Holy God who chose to live among us: You remind us that in your creation good and evil exist side by side. We know that the evil can come in subtle ways, valuing the regard of others more than seeking to please you, putting self-promotion before compassion for others, or turning a blind eye to injustice. May the gifts we give this morning be our affirmation to choose the good over the evil, and what serves your loving purpose over what denies it. Help us to bear fruit, and may our lives be deemed worthy at the time of harvest. We pray in the holy name of Jesus, our Savior and Redeemer. Amen. (Matthew 13:24-30, 36-43)

"Prayers by Ken Sloan. Copyright General Board of Discipleship. www.GBOD.org Used by permission."

Saturday, April 18, 2009

Loving your neighbor, Reflection on Acts 4:32-35

It's odd reading this passage in the same week that Americans' Income Tax is due. Now, the government wants a lot. Then the church wanted it all.

Remember, no social security, no medicare, no unemployment insurance. How were people who needed help to be cared for?

Giving everything seems hard--and it seemed hard to them, too. Keep reading in this chapter.

But, back to this lesson: Luke has emphasized that discipleship to Jesus involves one's possessions. See Luke 6:20-26; 12:13-21; Acts 11:27-29, among others.

Is there a conflict between being of one heart and one mind (v.32) and having private ownership? Even if we cannot imagine common ownership, is there any way we can accept a modification of this principle?

How do you find a connection between verses 33 and 34? What is our responsibility toward the needy (v.34)? Does this responsibility leap across national borders?

1 comment:

Earl said...

There is no indication that the Church wanted everything. Unlike the Fed. Govt., the Church found in Acts took what was freely given and used it to meet human needs. No buildings... just people. Cool. No expectation that everyone must give everything for the use of everyone. Just graciously receiving everything that was freely given and using it to meet human need. Way Cool!

Conflict between personal piety and personal private property? Not unless personal private property is misused (Acts 5:1-11, 8:18-24). Adoption of c*ommon ownership? Why? To what purpose? "Modification" of private property? Again why? To what purpose?

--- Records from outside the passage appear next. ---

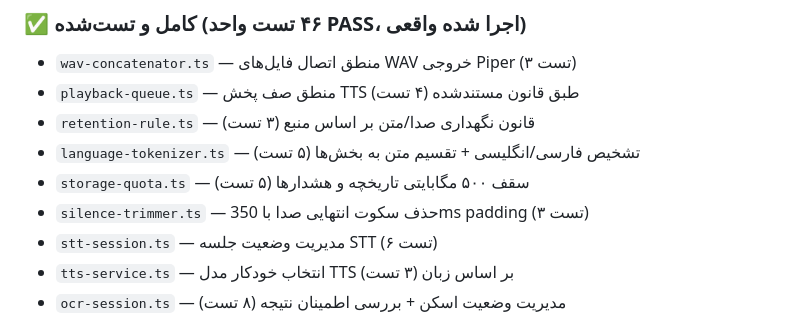
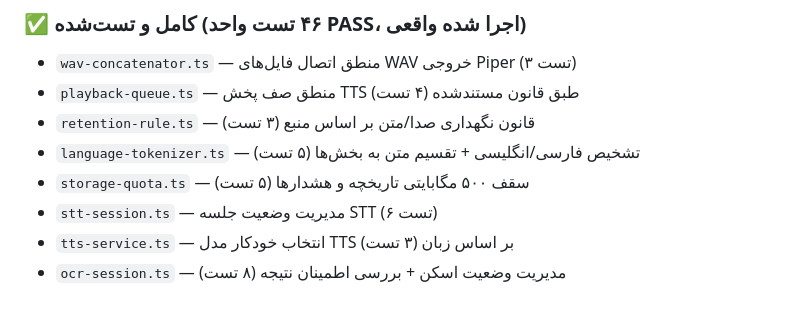
Before and after one commit to ranger9565/STTS-TEST, a Markdown page: replit.md, the part around the change. GitHub-like rendering.

Commit message:
docs: remove obsolete silence trimmer reference

```diff
--- a/replit.md
+++ b/replit.md
@@ -14,7 +14,6 @@ Expo / React Native / TypeScript (strict) / pnpm / SQLite Native
 - `retention-rule.ts` — قانون نگهداری صدا/متن بر اساس منبع (۳ تست)
 - `language-tokenizer.ts` — تشخیص فارسی/انگلیسی + تقسیم متن به بخش‌ها (۵ تست)
 - `storage-quota.ts` — سقف ۵۰۰ مگابایتی تاریخچه و هشدارها (۵ تست)
-- `silence-trimmer.ts` — حذف سکوت انتهایی صدا با 350ms padding (۳ تست)
 - `stt-session.ts` — مدیریت وضعیت جلسه STT (۶ تست)
 - `tts-service.ts` — انتخاب خودکار مدل TTS بر اساس زبان (۳ تست)
 - `ocr-session.ts` — مدیریت وضعیت اسکن + بررسی اطمینان نتیجه (۸ تست)
```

Of course there is a connection between vs. 33 and 34. It was a creative short-term solution to need. As a workable long-term strategy (USSR, etc.) it has been weighed in the balance of historical human experience and found wanting.